* Exercise description:
For the string "clearDisplay", state the number of lines in the data that contain it, and nothing else.

* Front-end code change data:
- Opening Delimiter -
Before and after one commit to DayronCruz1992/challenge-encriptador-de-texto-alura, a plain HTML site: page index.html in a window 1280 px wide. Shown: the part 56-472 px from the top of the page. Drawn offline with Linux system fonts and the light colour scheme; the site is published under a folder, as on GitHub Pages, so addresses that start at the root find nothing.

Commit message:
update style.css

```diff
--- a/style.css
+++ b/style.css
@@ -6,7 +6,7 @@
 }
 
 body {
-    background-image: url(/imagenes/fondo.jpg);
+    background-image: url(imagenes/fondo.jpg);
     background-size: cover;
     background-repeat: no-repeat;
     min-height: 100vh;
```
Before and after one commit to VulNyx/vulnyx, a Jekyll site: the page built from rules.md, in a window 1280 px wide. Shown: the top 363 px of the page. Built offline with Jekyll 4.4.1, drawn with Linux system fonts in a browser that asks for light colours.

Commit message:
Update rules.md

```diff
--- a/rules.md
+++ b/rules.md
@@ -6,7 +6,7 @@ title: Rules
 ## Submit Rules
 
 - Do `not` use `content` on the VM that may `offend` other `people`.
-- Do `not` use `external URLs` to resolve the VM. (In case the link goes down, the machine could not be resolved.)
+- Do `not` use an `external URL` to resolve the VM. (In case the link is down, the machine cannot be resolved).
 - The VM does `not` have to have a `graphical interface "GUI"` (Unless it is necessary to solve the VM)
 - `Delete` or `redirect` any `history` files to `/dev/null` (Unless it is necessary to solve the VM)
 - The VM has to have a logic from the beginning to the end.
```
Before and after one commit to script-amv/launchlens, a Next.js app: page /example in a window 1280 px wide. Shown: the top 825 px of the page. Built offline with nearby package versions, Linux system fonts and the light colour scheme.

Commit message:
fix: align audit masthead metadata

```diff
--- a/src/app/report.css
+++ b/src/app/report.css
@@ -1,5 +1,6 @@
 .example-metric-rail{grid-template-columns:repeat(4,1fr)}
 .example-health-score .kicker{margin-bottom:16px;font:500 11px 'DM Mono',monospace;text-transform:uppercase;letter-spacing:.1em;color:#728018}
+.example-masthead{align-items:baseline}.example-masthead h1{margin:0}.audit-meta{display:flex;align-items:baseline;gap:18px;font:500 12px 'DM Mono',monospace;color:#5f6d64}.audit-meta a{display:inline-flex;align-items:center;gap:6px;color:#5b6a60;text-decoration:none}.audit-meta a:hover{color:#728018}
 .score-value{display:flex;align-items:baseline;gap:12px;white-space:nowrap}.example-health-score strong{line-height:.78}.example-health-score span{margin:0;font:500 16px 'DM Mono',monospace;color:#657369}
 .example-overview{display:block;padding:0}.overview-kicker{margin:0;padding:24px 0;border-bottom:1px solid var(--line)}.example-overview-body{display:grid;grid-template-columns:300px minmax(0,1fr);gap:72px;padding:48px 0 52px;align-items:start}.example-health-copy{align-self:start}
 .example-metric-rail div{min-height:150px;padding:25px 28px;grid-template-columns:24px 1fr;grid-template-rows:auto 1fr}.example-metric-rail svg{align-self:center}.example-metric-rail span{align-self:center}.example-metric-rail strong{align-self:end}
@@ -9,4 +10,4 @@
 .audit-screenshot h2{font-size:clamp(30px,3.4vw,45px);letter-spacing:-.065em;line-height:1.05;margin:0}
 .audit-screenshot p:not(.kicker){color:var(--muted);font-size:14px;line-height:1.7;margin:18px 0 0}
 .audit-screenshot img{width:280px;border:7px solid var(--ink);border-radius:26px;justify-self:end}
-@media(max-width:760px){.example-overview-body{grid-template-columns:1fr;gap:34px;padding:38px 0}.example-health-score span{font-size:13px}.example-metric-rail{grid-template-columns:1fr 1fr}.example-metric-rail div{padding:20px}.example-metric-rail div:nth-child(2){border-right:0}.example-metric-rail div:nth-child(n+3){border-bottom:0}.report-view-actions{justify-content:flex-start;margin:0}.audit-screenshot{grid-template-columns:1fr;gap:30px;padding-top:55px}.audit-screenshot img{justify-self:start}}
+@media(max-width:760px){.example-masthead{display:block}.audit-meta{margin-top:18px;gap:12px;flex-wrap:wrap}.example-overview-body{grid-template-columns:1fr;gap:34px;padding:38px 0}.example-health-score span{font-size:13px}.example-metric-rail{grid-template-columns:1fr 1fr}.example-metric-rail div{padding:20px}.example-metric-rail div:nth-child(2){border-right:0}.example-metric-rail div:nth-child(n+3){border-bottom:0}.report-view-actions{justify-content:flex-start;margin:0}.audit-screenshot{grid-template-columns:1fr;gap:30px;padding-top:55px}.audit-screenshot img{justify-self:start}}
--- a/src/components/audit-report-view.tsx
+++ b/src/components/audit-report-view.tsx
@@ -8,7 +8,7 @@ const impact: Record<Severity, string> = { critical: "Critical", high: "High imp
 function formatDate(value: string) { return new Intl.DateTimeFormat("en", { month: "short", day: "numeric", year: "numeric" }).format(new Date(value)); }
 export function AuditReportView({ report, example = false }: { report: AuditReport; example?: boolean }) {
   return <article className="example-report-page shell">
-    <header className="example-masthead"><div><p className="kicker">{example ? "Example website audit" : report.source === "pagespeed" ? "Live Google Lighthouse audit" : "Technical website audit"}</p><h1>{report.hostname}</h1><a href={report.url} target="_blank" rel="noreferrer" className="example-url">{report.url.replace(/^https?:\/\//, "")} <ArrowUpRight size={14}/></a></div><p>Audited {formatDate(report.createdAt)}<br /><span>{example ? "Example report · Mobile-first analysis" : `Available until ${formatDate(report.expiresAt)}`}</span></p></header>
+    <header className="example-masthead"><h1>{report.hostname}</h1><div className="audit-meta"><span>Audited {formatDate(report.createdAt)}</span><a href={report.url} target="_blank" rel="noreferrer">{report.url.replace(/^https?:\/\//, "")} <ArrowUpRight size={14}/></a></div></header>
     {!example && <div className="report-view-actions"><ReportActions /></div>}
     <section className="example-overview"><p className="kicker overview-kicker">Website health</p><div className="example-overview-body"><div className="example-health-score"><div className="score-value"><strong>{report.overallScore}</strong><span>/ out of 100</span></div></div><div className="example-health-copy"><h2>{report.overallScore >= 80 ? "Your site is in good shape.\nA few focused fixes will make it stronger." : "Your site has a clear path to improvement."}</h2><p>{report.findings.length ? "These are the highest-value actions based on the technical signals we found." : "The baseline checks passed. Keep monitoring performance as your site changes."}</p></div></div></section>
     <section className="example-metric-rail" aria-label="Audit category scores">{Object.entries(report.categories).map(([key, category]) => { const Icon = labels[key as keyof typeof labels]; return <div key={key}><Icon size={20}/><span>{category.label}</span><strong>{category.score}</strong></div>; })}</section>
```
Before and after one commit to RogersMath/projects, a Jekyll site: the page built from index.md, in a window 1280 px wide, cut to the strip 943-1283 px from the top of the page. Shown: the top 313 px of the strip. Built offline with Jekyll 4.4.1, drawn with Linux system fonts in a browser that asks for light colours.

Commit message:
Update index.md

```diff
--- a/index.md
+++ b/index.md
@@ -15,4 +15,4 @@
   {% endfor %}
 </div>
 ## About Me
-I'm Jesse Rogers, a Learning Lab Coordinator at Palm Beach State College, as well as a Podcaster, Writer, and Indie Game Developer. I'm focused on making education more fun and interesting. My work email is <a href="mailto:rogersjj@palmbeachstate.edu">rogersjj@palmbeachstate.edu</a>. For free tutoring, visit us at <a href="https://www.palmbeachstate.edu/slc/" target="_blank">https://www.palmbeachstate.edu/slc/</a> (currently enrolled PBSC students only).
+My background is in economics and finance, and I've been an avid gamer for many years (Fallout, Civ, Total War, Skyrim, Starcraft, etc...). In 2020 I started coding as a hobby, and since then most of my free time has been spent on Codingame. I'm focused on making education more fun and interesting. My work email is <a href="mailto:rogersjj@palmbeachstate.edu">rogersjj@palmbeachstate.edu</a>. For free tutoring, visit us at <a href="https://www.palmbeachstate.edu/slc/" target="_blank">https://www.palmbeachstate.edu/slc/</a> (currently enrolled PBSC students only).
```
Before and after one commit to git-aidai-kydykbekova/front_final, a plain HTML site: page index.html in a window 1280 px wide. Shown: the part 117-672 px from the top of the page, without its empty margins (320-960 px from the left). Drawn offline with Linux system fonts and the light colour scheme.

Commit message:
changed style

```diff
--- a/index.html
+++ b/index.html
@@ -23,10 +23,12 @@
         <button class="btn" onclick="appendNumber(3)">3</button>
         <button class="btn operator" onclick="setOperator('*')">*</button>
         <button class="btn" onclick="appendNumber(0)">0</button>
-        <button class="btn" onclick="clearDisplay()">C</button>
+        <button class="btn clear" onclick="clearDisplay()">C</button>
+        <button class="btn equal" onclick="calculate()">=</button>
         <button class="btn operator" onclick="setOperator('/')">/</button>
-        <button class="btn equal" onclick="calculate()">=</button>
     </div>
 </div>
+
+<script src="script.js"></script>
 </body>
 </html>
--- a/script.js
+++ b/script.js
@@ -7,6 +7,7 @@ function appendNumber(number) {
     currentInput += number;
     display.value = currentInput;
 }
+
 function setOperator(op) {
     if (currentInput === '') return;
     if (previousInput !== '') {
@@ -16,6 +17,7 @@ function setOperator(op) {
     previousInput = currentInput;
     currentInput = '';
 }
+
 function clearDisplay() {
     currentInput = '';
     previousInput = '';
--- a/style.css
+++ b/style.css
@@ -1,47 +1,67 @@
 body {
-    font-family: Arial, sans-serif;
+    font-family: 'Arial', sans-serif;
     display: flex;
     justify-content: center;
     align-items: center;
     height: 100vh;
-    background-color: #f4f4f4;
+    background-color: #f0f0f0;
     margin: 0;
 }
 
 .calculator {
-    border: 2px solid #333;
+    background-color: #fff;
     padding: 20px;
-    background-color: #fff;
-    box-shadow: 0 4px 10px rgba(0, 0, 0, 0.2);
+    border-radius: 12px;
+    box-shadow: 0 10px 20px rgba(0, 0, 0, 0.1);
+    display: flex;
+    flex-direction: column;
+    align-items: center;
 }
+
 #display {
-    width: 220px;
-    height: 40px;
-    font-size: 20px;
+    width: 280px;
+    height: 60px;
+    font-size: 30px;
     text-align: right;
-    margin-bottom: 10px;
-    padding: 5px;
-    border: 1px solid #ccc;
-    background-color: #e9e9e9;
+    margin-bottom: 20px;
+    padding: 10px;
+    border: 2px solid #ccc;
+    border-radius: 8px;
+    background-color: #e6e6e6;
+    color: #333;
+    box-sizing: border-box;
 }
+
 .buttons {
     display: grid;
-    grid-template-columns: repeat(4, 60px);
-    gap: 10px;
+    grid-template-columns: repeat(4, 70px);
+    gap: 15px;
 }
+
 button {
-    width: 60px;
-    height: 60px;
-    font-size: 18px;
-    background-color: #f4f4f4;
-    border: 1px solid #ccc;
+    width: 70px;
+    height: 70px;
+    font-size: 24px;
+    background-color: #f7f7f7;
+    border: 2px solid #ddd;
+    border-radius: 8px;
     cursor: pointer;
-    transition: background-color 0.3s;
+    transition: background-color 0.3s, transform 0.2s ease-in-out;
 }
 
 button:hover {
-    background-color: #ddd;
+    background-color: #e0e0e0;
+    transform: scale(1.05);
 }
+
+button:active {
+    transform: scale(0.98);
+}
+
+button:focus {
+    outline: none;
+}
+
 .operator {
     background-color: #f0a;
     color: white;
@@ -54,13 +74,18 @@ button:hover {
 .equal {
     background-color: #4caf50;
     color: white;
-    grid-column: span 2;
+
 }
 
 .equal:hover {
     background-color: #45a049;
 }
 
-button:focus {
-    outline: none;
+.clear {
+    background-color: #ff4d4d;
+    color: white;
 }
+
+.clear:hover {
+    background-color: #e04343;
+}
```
- Closing Delimiter -
* Output of the exercise:
3